Earlier this year, I wrote about efforts to reform the patent system to curtail abuses by “patent trolls.”  Patent trolls do not manufacture anything.  Rather, they often buy up patents and then bring lawsuits against businesses seeking to extract licensing fees.  Last week, the Federal Trade Commission (FTC) reported on its blog that it had settled a complaint against a patent asserion entity (a.k.a. patent troll) that the FTC claimed had falsely threatened patent suits against small businesses or made “unfounded claims that other companies have paid for patent licenses.”

Specifically, the FTC’s blog reported:

[T]he respondents sent out a series of letters to thousands of small businesses. The first letter – sent to more than 16,000 businesses on the letterhead of one of MPHJ’s dozens of six-letter subsidiaries – told the recipient they “likely have an infringing system” and directed them to contact the sender within two weeks “so that we may agree with you upon an appropriate license arrangement if one is needed.” The letter offered to settle without court action if the business agreed to a license of $1,200 per employee. (Other versions said $1,000.)

The FTC alleged that the patent troll made a series of misrepresentations, including that lawsuits would be filed even though the FTC reported that the patent troll did not file a single lawsuit.

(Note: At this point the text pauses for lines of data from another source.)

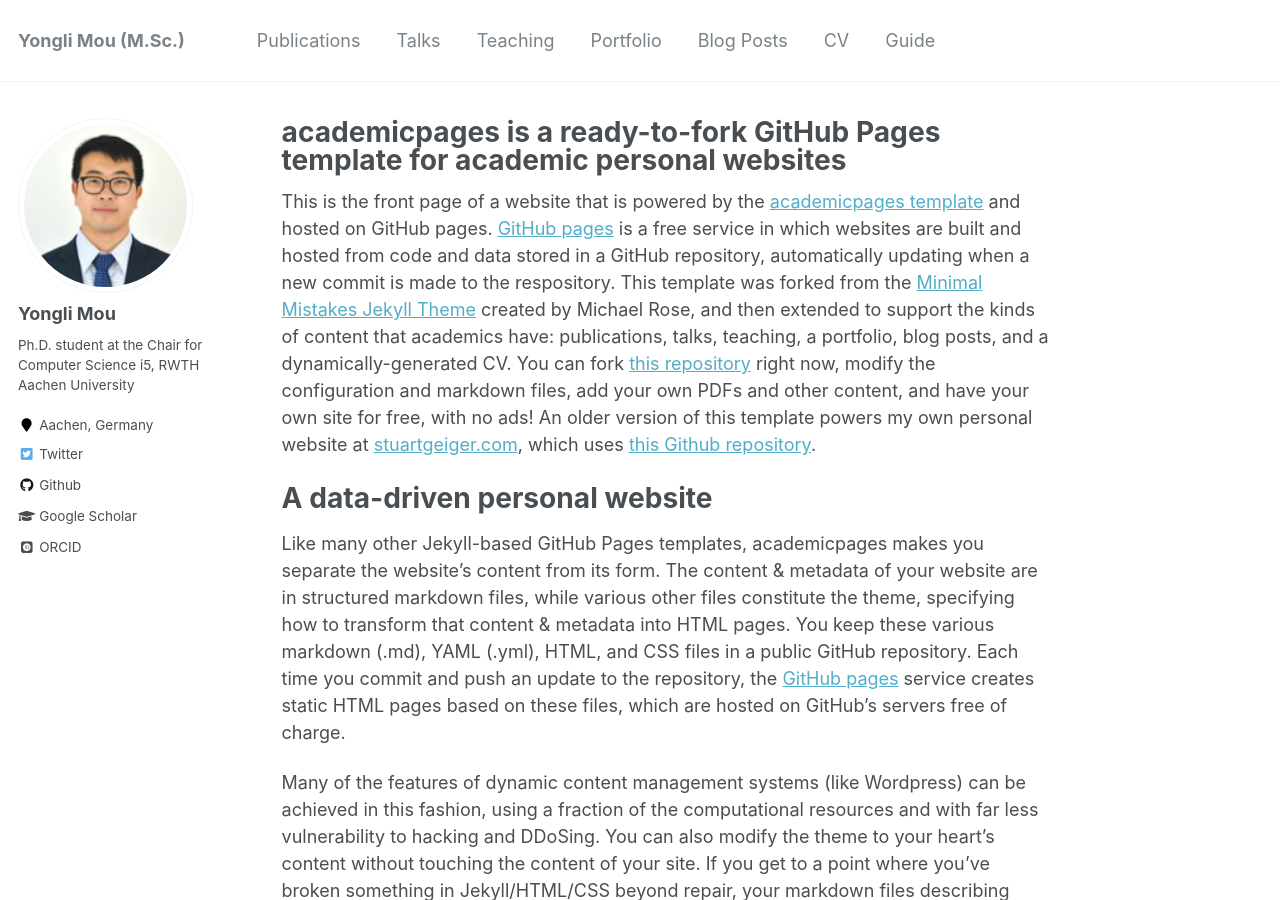
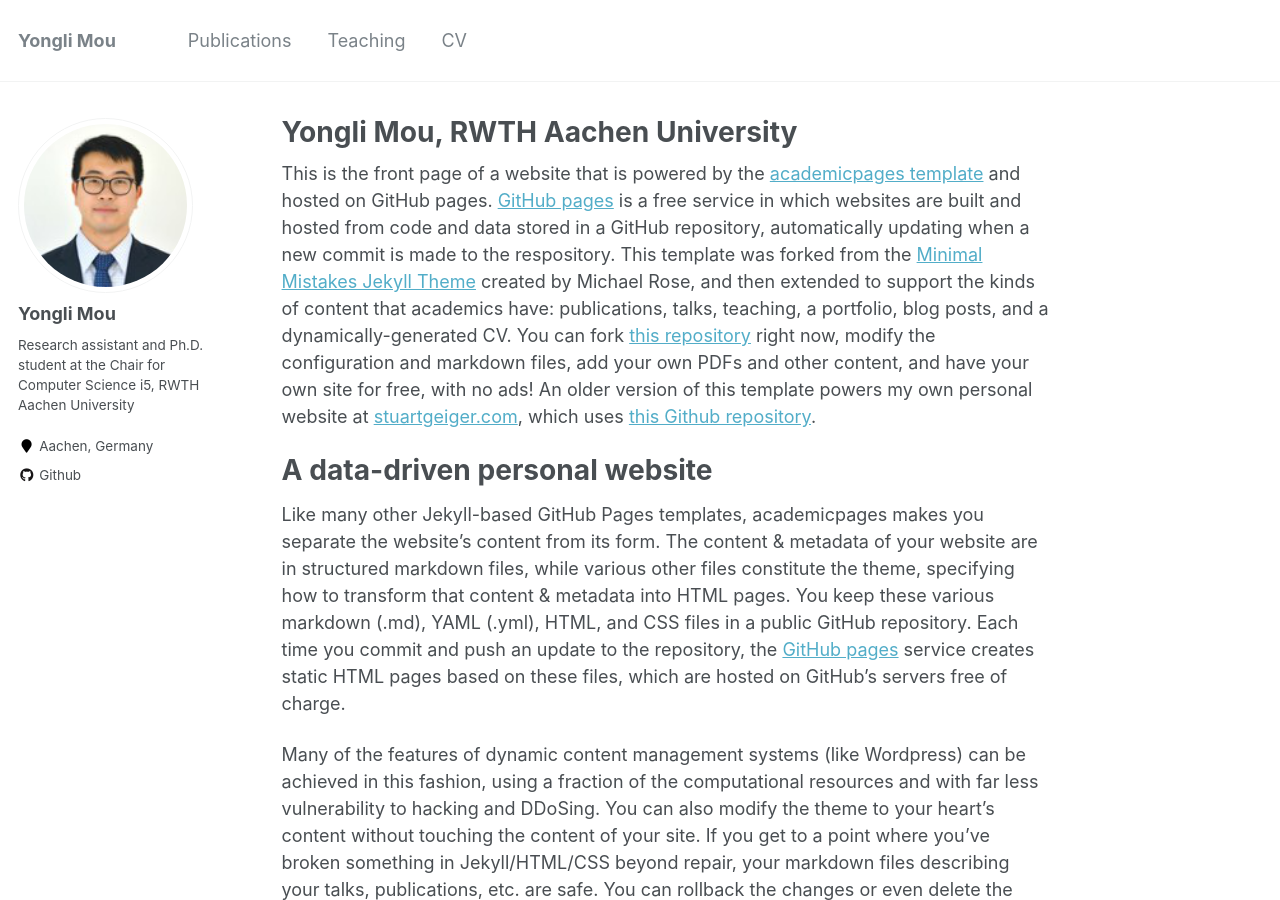
Before and after one commit to MouYongli/MouYongli.github.io, a Jekyll site: the page built from _pages/about.md, in a window 1280 px wide and 900 px high. Built offline with Jekyll 4.4.1, drawn with Linux system fonts in a browser that asks for light colours; some web fonts are replaced; some of the changed text lies outside the part shown.

Commit message:
update nav

```diff
--- a/_config.yml
+++ b/_config.yml
@@ -7,9 +7,9 @@
 
 # Site Settings
 locale                   : "de-DE"
-title                    : "Yongli Mou (M.Sc.)"
+title                    : "Yongli Mou"
 title_separator          : "-"
-name                     : &name "Yongli"
+name                     : &name "Yongli Mou"
 description              : &description "personal description"
 url                      : https://mouyongli.github.io # the base hostname & protocol for your site e.g. "https://mmistakes.github.io"
 baseurl                  : "" # the subpath of your site, e.g. "/blog"
@@ -82,11 +82,11 @@ analytics:
 author:
   name             : "Yongli Mou"
   avatar           : "profile.png"
-  bio              : "Ph.D. student at the Chair for Computer Science i5, RWTH Aachen University"
+  bio              : "Research assistant and Ph.D. student at the Chair for Computer Science i5, RWTH Aachen University"
   location         : "Aachen, Germany"
   employer         :
   pubmed           : #"https://www.ncbi.nlm.nih.gov/pubmed/?term=john+snow"
-  googlescholar    : "http://yourfullgooglescholarurl.com"
+  googlescholar    : #"http://yourfullgooglescholarurl.com"
   email            :
   researchgate     :  # example: "https://www.researchgate.net/profile/yourprofile"
   uri              :
@@ -96,20 +96,20 @@ author:
   flickr           :
   facebook         :
   foursquare       :
-  github           : "academicpages"
+  github           : "mouyongli"
   google_plus      :
   keybase          :
   instagram        :
   impactstory      : #"https://profiles.impactstory.org/u/xxxx-xxxx-xxxx-xxxx"
   lastfm           :
   linkedin         :
-  orcid            : "http://orcid.org/yourorcidurl"
+  orcid            : #"http://orcid.org/yourorcidurl"
   pinterest        :
   soundcloud       :
   stackoverflow    : # http://stackoverflow.com/users/123456/username
   steam            :
   tumblr           :
-  twitter          : "replacethistwitterhandle"
+  twitter          : #"replacethistwitterhandle"
   vine             :
   weibo            :
   xing             :
--- a/_pages/about.md
+++ b/_pages/about.md
@@ -1,6 +1,6 @@
 ---
 permalink: /
-title: "academicpages is a ready-to-fork GitHub Pages template for academic personal websites"
+title: "Yongli Mou, RWTH Aachen University"
 excerpt: "About me"
 author_profile: true
 redirect_from:
```
Also changed, not shown: _data/navigation.yml (+8 -8 lines).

The rash of patent troll lawsuits against manufacturers has been on the rise.  Typically, these lawsuits are preceded by a letter seeking a fee in exchange for a license.  Even though a lawsuit may never be filed, it is important under most circumstances to advise legal counsel immediately because when a company is notified can be important to the litigation.  Additionally, if you see lawsuits being filed by others in your industry, track those developments closely because plaintiff’s lawyers often find an industry and move from one company to the next.  The good news, however, is that the FTC is taking notice, which hopefully will help stem the tide.